It rises in the foothills of the Brecon Beacons with two principal tributaries, the River Hepste and the River Mellte. The River Mellte has a large reservoir constructed in its head-waters, Ystradfellte reservoir.
Although the river starts in the old red Devonian sandstone of south Powys, it soon crosses bands of limestone and millstone grits. In the limestone, it flows partly overground and partly underground through large complexes of caverns, caves and sink holes.
The millstone grit bands create one of the most beautiful series of waterfalls in the UK as the river and its tributaries, including the Afon Pyrddin and Afon Nedd Fechan, descends into the ancient glacial valley of the Neath and onto the Carboniferous coal-measures.

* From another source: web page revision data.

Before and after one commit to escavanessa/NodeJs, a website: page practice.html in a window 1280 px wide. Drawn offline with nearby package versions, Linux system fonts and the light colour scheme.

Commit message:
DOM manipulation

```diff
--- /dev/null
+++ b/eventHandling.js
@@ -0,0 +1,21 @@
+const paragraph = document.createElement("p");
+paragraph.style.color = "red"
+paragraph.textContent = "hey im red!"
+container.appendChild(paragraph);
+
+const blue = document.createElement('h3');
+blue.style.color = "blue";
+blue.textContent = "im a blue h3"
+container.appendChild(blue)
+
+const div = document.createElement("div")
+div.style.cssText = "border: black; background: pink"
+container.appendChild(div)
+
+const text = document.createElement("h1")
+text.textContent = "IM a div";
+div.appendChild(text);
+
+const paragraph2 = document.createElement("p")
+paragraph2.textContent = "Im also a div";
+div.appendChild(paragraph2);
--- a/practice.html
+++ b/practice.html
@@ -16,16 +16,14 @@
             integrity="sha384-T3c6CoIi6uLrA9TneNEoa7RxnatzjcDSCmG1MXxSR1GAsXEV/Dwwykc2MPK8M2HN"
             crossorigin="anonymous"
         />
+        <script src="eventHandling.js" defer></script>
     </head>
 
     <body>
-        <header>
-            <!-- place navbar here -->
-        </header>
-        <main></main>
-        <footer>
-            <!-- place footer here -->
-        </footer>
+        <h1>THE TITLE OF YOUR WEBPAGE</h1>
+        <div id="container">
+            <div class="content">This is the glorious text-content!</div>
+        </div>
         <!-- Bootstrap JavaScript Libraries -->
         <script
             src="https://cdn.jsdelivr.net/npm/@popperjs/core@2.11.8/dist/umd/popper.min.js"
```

The two main tributaries join about 2 miles north-east of Pont Nedd Fechan to form the River Neath proper which is joined at Pont Nedd Fechan by the Afon Nedd Fechan. The river from this point down is rather linear with few significant tributaries. Those that do join include the Melincwrt Brook and the Clydach brook.
The only major tributary to join is the River Dulais which has its source north of Seven Sisters. As the Dulais nears the Neath it descends a spectacular waterfall: the Dulais falls, a popular tourist attraction and the site of old iron workings.
The River Neath provides water to two canals, the Neath Canal and the Tennant Canal. At Aberdulais basin, both canals meet, the Tennant Canal crossing the River Neath with a fine aqueduct. Also crossing the river here is the Vale of Neath Railway line and the A465 Road.
The estuary of the River Neath extends from Neath town down past Briton Ferry to the sea next to Jersey Marine. The estuary is partly industrialised with a ship breaking yard and a large local authority waste disposal site. Where it remains undisturbed, there are areas of salt marsh of great ecological value.
The River Neath valley once supported many deep coal mines and coal washeries and, in the latter half of the 20th century, some large opencast coal mines. There were also a number of small private drift mines, some of which were using pit ponies until the 1990s.
Near to Resolven a large aluminium plant was established during the war but this ceased working in the 1990s. The main industries in the Neath valley are forestry and farming with most of the population commuting to jobs in Swansea or Port Talbot.